WORK REQUEST. Find every line containing "HomePage" in the records below and report the tally as a bare number.

MATERIAL SUPPLIED.
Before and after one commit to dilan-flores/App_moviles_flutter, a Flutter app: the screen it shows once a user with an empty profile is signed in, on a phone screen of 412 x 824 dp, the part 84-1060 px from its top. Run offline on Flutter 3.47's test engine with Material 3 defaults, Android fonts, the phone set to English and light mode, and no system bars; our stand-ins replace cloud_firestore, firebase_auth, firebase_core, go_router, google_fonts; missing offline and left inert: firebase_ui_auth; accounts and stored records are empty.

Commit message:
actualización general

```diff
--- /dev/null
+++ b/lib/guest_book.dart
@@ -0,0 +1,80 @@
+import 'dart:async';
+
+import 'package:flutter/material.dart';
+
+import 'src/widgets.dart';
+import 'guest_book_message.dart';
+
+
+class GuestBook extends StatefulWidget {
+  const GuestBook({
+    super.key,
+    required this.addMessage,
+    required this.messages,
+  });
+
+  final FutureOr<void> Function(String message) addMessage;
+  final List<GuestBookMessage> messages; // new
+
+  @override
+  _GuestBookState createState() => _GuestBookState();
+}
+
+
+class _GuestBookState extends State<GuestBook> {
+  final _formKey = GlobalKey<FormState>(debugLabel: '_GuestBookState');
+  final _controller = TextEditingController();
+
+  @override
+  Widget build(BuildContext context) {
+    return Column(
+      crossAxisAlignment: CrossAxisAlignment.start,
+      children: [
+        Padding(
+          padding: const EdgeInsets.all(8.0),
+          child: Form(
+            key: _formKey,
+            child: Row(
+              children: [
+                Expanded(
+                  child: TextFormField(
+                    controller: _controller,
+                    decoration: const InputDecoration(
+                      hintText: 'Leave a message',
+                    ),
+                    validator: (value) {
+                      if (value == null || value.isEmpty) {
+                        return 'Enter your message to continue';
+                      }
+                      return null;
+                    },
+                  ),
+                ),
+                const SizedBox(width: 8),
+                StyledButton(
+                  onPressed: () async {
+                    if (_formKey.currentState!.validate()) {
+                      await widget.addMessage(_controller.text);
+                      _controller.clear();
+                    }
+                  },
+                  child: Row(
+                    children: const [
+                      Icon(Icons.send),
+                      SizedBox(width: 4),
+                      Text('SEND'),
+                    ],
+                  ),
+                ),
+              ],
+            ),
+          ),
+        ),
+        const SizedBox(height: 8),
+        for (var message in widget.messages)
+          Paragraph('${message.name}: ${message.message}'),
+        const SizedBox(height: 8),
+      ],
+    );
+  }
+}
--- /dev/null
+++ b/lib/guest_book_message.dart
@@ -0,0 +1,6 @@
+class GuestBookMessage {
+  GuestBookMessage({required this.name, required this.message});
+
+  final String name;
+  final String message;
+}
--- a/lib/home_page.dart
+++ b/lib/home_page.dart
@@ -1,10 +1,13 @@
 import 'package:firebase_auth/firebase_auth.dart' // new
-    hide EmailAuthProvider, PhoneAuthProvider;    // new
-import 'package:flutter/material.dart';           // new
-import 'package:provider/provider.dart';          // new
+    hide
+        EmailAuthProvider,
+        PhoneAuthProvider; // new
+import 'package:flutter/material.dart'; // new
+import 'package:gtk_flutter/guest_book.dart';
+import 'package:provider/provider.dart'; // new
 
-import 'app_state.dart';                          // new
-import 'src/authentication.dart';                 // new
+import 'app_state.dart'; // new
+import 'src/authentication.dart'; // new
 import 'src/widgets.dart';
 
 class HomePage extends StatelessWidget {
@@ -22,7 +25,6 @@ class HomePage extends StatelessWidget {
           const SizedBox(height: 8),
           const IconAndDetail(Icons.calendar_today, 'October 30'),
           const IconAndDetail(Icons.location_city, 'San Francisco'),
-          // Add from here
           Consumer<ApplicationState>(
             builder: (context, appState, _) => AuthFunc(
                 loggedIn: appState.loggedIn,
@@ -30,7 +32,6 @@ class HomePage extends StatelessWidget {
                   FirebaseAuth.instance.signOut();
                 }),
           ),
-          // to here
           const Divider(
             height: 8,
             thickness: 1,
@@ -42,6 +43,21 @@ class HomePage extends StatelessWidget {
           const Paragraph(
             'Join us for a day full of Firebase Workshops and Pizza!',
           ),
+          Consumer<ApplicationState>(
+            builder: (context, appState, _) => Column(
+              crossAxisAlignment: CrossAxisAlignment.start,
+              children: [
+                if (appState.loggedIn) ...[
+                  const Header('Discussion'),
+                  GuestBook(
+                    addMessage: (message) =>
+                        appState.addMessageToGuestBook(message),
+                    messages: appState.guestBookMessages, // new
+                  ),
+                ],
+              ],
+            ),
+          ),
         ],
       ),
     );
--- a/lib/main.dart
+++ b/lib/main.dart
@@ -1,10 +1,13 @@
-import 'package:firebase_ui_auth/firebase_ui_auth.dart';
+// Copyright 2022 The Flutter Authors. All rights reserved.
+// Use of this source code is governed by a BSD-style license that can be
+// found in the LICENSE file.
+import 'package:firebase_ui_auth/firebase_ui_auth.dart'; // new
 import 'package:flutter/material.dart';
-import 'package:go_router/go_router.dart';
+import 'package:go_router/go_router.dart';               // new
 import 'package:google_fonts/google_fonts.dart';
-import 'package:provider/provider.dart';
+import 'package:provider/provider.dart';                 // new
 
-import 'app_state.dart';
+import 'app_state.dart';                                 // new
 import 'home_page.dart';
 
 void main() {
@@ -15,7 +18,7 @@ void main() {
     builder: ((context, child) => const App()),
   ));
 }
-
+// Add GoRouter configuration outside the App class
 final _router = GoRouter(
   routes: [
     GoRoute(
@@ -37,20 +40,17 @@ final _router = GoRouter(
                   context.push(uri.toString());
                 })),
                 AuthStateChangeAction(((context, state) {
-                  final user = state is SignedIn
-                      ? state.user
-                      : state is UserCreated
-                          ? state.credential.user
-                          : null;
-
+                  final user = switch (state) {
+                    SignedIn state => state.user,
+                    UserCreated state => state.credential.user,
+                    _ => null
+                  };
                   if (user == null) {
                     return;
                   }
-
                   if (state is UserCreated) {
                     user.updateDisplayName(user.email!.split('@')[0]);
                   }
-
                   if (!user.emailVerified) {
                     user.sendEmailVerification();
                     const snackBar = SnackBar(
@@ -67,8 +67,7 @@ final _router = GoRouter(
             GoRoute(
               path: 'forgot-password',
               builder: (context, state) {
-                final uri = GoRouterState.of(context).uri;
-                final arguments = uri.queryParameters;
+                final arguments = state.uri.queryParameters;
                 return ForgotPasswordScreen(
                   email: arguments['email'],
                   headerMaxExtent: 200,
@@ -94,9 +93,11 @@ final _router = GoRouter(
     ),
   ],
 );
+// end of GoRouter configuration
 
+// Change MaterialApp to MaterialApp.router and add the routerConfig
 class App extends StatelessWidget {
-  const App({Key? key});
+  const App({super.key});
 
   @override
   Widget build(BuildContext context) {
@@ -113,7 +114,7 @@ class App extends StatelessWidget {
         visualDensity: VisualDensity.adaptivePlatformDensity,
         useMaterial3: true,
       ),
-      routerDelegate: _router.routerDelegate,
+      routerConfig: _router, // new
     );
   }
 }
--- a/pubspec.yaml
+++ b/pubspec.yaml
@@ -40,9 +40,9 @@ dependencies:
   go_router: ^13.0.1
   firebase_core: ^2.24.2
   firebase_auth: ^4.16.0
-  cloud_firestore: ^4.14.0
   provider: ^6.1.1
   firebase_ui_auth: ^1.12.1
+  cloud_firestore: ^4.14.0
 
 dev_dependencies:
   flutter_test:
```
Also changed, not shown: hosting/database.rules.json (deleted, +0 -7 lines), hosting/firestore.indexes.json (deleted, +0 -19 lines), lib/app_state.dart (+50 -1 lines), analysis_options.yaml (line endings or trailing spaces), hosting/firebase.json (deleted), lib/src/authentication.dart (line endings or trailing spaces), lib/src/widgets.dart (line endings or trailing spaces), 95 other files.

RESPONSE TO THIS TASK. 4